Column: Time to talk expectations for self-driving cars
Since Elaine Herzberg’s death last month when an Uber autonomous test vehicle struck and killed her in Tempe, Ariz., we have learned more information about this tragic incident.
Video reveals that Herzberg had been walking her bicycle outside a crosswalk on the four-lane highway in the evening hours; yet the Uber test vehicle’s lidar and radar sensors should have observed her in sufficient time to stop before striking her. Additional videos of the crash site also suggest that Herzberg would have been clearly visible to a human driver.
According to a report by Reuters, Uber had reduced the number of safety sensors on test vehicles when it changed its fleet of self-driving vehicles from Ford Fusions to Volvos in 2016. The Fusions employed seven lidar sensors, which use laser lights rather than sound waves, as well as seven radar units and 20 cameras. The Volvos use a single, roof-mounted lidar sensor along with 10 radar units and seven cameras.
Velodyne, the company that manufactures the Volvos’ lidar unit, reports that the roof-mounted sensor leaves a 3-meter blind spot around the vehicle. As this is a continuing investigation, it is unclear whether the lidar sensor played a definitive role in the cause of the accident. However, late last month the husband and daughter of Herzberg reached an undisclosed financial settlement with Uber.
The first recorded death involving an autonomous vehicle has had serious repercussions for many companies actively involved with many state-level test pilot programs. By the end of March, Arizona Gov. Doug Ducey had indefinitely suspended Uber from further autonomous car testing (although his decision did not affect testing by other companies).

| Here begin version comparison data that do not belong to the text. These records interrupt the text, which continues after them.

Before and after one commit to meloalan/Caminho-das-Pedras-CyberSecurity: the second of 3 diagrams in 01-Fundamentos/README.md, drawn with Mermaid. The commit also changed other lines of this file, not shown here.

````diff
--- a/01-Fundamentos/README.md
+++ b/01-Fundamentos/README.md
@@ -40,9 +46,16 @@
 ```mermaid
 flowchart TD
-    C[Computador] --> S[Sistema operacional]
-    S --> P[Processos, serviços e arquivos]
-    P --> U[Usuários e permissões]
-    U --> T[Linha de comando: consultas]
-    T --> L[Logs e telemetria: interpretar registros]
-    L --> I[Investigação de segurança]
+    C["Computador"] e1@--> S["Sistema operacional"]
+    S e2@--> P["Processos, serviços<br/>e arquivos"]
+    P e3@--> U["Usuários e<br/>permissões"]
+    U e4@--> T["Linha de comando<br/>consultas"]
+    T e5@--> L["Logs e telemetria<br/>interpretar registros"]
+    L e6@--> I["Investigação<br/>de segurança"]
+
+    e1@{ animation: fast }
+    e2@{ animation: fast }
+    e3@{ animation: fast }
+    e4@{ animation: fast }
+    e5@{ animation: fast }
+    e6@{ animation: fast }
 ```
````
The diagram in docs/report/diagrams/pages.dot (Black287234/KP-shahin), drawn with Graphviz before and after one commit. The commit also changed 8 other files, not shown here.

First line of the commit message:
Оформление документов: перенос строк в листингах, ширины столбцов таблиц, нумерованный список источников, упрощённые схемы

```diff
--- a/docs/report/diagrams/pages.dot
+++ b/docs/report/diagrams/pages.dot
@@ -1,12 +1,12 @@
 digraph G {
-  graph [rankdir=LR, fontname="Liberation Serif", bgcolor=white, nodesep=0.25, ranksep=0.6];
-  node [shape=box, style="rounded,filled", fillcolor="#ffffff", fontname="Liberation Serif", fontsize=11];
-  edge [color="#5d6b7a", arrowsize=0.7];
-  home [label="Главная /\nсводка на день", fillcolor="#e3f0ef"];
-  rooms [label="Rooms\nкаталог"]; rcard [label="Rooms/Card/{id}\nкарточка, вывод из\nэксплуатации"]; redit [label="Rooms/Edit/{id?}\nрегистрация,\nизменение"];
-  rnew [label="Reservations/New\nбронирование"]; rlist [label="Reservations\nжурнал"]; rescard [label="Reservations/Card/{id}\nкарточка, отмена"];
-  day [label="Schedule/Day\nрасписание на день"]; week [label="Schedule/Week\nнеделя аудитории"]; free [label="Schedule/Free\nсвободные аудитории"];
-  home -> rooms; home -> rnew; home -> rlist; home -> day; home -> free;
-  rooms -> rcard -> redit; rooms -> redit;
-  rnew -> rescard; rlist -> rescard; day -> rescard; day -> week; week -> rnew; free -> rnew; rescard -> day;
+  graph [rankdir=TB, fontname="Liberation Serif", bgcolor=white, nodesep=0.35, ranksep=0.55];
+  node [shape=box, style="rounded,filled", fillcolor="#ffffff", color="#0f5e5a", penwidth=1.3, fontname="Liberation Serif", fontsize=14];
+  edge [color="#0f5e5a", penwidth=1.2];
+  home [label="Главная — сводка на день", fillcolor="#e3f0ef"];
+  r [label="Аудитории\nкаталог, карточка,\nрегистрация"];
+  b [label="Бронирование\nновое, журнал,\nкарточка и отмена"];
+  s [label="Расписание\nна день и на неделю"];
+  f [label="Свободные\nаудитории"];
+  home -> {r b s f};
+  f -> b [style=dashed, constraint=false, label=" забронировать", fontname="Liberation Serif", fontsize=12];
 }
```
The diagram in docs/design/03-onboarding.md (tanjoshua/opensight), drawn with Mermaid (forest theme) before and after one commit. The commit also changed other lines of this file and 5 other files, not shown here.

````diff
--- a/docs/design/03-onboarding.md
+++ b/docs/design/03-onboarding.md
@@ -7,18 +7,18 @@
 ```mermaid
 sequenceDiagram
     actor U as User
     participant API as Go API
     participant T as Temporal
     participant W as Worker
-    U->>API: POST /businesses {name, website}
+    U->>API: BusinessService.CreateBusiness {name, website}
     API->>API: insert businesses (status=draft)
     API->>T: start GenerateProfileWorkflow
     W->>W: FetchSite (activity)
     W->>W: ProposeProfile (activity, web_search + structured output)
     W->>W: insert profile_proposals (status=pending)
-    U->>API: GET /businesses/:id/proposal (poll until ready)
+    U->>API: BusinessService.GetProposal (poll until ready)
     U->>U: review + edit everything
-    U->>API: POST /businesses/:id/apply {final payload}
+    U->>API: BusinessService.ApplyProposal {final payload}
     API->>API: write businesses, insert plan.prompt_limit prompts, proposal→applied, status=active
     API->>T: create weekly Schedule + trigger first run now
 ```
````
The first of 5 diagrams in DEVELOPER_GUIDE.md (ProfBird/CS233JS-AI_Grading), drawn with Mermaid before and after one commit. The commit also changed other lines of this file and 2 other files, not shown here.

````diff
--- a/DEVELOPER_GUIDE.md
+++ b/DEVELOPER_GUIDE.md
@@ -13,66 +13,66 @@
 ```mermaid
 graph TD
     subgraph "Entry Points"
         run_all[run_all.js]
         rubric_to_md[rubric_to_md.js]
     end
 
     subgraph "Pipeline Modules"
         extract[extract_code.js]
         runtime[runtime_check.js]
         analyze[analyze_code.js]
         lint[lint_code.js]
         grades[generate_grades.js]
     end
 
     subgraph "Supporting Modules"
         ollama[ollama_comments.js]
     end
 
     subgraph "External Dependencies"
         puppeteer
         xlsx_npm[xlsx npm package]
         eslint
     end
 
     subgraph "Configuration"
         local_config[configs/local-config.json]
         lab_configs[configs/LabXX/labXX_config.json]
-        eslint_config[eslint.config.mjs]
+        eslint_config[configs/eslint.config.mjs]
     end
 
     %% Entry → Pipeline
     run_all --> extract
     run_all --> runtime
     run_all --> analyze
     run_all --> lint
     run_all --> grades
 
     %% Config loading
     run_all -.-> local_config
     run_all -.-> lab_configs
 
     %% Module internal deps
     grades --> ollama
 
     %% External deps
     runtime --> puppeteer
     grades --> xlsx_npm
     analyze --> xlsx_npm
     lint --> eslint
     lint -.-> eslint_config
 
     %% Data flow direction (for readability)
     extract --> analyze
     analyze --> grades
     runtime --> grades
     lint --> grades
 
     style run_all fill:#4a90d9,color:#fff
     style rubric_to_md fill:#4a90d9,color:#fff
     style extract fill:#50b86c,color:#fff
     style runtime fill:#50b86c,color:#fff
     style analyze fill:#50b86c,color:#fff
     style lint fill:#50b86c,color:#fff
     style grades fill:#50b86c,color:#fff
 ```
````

Further, Uber announced that it did not plan to renew its permit to test autonomous vehicles in California for the month of April. Toyota also announced that it suspended public testing of its autonomous vehicles in Arizona, while Nvidia Corp. is also suspending its fleet of autonomous vehicles from operating in California and New Jersey.
Yet, in contrast to other autonomous vehicle companies now reconsidering their options, Waymo, the self-driving automobile division of Alphabet, recently announced that it would purchase 20,000 autonomous, all-electric Jaguar I-Pace sport utility vehicles from Jaguar Land Rover. As part of a robot taxi service to be initiated by the company in Tempe, Arizona, later this year, these vehicles are scheduled for deployment by 2020.
The Society of Automotive Engineers has developed a five-level progression of self-driving features (subsequently adopted by the National Highway Traffic Safety Administration), ranging from Level 1 (requires driver assistance) to Level 5 (full automation).
Today, Level 2 vehicles manufactured by Tesla, Volvo, Mercedes Benz and Cadillac are available to manage both your speed and steering under certain conditions, such as highway driving. Recently Audi announced that its new A8 model is the first production vehicle to attain Level 3 status, where the car (when the system is engaged), rather than the driver, actively monitors the vehicle’s environment.
The autonomous vehicle companies have a reputation for hyperbole regarding the advent of the commercially available driverless vehicle, effectively a Level 4 (high automation) autonomous vehicle production model that generally does the driving, but will have a steering wheel and pedals for a human driver.
The next few years, however, will require companies to focus on safely implementing Level 3 technology into production vehicles. The public policy arena is now focusing on the negative effects of policies and practices of information technology companies on American society, and autonomous vehicles are a now part of this emerging “techlash” by consumers and their elected representatives.
With Level 3 commercially available autonomous vehicles now becoming available, it is time for an active, public discussion on the safety expectations of autonomous vehicles tested on roadways, as few Americans understand the full repercussions of what this technology means for the future of their society.
The National Safety Council estimated there were 40,200 vehicular deaths in the U.S. during calendar year 2016, and the. Department of Transportation reports that 94 percent of fatal vehicular crashes are due to human error. The American public needs to recognize that autonomous vehicles will eliminate “human error,” as the artificial intelligence guiding these systems will improve overall vehicular performance over time.
However, there will be a human cost to contrast with the societal benefits of dramatically fewer vehicular-related deaths, and this is where state and federal public policy and regulatory processes, with broad stakeholder involvement, will need to focus institutional efforts on developing transparent and effective technology safety standards for autonomous vehicles.
Thomas A. Hemphill is a professor of strategy, innovation and public policy in the School of Management at the University of Michigan-Flint. He wrote this for InsideSources.com.